University of Hong Kong pollster Dr Robert Chung Ting-yiu says he expects that the additional "super-seat" votes offered to 3.2 million electors for the first time will boost the turnout in Sunday's Legislative Council election.
Chung said yesterday the "structural factor" of the new "one person, two votes" system was likely to boost the turnout in the geographical constituencies beyond the 45.2 per cent of the last election four years ago, although he would not put a number on it.
"Because we are having a one-person-two-votes system this time, if any voter is attracted to any one of the two votes, that person will vote," he said.
Anyone who does not have a vote in another functional constituency can vote in the election for five new seats created in the district council constituency, in addition to voting in their own geographical division.
Chung was giving his personal view as his Public Opinion Programme's latest poll showed that electors' "propensity" to vote - not necessarily reflected in the actual turnout - had risen to 83 per cent, similar to the level in the two previous elections.
The rolling poll, conducted between last Thursday and Monday, also found that nearly a third of voters in New Territories East, the most hotly contested constituency, remained undecided, which was about five percentage points above similar polls in 2004 and 2008.
Almost 30 per cent also said they were undecided on their choice among the seven lists of candidates vying for the five "super seats", so named because of the large number of eligible voters.
The results were based on five-day rolling polls in which hundreds of voters are interviewed daily. The team has interviewed 13,457 respondents between August 1 and September 3.
Secretary for Constitutional and Mainland Affairs Raymond Tam Chi-yuen said he expected more invalid votes after some super-seat candidates urged supporters to cast blank votes, which would delay the counting. He expects the count to be completed at around noon on Monday.
Meanwhile, Chinese University political scientist Stan Wong Hok-wui unveiled a Facebook app allowing users to state their voting preferences online, helping voters with similar preferences to split their votes between different lists to ensure election of their favoured candidates.
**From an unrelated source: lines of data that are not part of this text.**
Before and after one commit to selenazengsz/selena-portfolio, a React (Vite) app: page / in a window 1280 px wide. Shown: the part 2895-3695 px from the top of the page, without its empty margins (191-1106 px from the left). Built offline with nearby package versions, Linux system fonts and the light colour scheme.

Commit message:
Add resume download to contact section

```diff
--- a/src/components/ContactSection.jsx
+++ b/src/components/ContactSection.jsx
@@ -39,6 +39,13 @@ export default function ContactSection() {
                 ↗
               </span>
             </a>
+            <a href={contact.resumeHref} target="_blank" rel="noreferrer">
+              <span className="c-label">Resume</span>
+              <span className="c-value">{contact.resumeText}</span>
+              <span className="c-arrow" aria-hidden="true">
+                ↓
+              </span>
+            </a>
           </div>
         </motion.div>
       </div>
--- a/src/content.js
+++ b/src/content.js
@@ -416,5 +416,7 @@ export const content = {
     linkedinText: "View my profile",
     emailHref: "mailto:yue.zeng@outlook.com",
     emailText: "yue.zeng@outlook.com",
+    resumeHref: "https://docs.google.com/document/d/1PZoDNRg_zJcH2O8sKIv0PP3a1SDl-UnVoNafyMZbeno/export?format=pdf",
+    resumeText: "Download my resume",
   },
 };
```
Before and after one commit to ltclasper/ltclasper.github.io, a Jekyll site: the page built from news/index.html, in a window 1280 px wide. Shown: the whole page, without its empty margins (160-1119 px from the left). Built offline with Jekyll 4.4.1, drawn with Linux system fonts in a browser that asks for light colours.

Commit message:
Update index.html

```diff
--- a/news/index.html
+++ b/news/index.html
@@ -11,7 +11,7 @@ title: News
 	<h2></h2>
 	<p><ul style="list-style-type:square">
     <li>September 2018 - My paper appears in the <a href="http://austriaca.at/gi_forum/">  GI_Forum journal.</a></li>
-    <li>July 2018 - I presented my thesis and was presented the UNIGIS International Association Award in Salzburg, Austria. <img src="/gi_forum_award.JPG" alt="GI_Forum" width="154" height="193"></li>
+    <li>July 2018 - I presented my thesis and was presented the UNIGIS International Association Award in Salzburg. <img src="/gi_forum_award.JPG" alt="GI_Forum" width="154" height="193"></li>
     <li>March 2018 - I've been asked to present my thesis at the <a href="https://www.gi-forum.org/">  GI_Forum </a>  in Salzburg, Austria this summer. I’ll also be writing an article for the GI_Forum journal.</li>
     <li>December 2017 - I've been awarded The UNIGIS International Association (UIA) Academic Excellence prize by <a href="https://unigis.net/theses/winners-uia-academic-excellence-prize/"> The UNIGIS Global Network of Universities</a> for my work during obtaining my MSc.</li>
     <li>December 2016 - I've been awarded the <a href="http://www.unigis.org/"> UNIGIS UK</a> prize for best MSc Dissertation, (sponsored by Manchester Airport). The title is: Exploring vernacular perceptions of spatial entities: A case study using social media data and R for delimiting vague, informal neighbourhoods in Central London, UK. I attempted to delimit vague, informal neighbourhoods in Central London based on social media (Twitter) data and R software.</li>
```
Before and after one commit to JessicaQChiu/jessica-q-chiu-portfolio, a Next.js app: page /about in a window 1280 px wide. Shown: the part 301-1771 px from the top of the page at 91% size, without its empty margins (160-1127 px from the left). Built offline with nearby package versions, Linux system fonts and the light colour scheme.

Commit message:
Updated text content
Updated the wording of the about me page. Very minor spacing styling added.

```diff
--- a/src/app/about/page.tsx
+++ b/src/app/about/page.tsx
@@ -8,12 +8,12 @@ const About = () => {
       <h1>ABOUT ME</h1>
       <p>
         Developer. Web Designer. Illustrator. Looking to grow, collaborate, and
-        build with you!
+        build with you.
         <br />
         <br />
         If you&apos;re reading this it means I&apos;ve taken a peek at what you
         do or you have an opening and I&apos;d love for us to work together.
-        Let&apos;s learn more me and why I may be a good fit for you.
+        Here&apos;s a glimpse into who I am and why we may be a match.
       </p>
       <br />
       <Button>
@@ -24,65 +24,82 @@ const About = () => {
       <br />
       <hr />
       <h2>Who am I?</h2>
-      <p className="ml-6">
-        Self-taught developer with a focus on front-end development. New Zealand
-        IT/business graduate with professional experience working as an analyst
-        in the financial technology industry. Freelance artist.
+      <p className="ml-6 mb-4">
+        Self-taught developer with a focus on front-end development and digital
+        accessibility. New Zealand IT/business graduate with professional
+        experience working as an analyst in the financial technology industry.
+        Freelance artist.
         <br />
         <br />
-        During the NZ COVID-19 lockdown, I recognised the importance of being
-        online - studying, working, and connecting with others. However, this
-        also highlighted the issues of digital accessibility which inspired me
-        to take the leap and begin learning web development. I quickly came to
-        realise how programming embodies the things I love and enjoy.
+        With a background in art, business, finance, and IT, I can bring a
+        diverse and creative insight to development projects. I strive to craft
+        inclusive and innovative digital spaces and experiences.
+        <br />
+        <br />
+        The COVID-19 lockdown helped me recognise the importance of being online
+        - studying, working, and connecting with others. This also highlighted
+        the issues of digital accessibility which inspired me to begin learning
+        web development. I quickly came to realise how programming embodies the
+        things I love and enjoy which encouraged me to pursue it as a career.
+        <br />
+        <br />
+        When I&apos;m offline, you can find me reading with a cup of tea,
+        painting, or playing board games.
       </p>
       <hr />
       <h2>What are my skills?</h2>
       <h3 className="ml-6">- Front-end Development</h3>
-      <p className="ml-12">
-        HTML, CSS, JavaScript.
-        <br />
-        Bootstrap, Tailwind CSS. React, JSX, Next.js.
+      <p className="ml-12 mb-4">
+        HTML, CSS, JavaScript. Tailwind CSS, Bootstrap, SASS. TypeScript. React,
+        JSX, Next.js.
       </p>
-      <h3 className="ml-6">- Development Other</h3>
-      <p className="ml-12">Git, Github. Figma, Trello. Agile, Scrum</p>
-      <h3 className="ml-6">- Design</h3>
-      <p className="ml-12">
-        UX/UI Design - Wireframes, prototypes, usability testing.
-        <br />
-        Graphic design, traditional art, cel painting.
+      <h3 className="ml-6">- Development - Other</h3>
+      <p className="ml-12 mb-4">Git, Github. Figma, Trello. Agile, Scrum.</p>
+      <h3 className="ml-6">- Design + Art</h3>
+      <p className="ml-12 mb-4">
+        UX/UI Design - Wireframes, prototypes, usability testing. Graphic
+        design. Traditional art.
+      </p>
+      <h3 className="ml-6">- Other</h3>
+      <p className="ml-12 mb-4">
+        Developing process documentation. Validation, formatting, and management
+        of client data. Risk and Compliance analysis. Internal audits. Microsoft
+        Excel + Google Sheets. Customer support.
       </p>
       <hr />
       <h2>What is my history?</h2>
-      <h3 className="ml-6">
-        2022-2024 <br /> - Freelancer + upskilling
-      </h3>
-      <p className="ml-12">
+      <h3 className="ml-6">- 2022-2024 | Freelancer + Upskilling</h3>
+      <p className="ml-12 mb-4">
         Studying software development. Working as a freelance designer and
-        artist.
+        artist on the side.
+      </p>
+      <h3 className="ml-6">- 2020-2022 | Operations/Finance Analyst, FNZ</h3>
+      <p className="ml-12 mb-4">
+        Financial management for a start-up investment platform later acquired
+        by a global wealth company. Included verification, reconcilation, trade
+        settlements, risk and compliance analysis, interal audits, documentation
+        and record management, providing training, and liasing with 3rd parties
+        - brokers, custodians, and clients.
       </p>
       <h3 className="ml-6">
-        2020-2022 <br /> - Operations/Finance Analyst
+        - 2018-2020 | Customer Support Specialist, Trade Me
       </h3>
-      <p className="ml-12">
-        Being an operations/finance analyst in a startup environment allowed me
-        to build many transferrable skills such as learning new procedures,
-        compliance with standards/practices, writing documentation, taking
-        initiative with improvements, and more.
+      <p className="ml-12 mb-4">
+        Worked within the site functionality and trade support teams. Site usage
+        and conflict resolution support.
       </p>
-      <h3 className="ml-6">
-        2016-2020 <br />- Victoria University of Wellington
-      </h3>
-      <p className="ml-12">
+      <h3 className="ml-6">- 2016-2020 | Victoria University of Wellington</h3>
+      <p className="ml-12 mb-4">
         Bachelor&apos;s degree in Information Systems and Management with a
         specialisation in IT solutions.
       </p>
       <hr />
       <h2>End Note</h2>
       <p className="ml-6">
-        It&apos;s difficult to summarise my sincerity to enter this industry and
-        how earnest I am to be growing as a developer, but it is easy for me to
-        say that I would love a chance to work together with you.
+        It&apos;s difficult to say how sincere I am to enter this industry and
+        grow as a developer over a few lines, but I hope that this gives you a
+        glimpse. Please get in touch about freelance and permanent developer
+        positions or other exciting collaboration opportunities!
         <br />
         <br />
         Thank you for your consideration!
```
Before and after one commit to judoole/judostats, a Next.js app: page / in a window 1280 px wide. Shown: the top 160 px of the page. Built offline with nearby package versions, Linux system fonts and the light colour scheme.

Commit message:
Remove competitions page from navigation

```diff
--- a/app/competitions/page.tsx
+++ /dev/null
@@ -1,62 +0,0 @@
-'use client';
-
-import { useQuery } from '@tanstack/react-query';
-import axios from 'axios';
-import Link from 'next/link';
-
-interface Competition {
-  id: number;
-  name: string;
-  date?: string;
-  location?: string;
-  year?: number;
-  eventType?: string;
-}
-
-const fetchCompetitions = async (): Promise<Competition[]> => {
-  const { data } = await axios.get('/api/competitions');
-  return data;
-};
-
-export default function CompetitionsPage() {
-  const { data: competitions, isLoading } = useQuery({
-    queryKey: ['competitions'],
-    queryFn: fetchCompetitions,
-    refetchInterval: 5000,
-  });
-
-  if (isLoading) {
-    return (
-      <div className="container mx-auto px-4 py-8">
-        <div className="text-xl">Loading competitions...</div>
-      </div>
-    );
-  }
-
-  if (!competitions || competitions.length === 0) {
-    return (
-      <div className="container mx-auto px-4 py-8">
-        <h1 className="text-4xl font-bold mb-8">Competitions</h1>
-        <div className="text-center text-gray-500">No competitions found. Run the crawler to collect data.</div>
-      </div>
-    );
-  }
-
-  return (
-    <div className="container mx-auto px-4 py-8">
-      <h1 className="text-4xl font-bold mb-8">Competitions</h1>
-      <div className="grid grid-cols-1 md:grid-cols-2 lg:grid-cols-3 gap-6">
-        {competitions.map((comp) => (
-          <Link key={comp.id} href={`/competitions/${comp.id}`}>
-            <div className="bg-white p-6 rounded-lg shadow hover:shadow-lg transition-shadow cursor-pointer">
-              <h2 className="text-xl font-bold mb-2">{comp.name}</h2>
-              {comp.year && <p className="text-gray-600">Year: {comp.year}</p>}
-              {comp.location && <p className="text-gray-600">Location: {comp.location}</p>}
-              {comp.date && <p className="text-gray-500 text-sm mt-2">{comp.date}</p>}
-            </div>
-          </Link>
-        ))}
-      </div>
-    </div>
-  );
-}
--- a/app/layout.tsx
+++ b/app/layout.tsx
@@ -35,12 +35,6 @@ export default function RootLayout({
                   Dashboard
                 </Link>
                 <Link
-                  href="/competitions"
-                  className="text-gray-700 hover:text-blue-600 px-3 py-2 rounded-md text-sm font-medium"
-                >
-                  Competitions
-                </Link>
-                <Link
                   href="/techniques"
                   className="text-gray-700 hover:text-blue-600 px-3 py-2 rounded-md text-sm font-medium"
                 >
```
Wong said users could make better decisions as a result of knowing how their friends were planning to vote.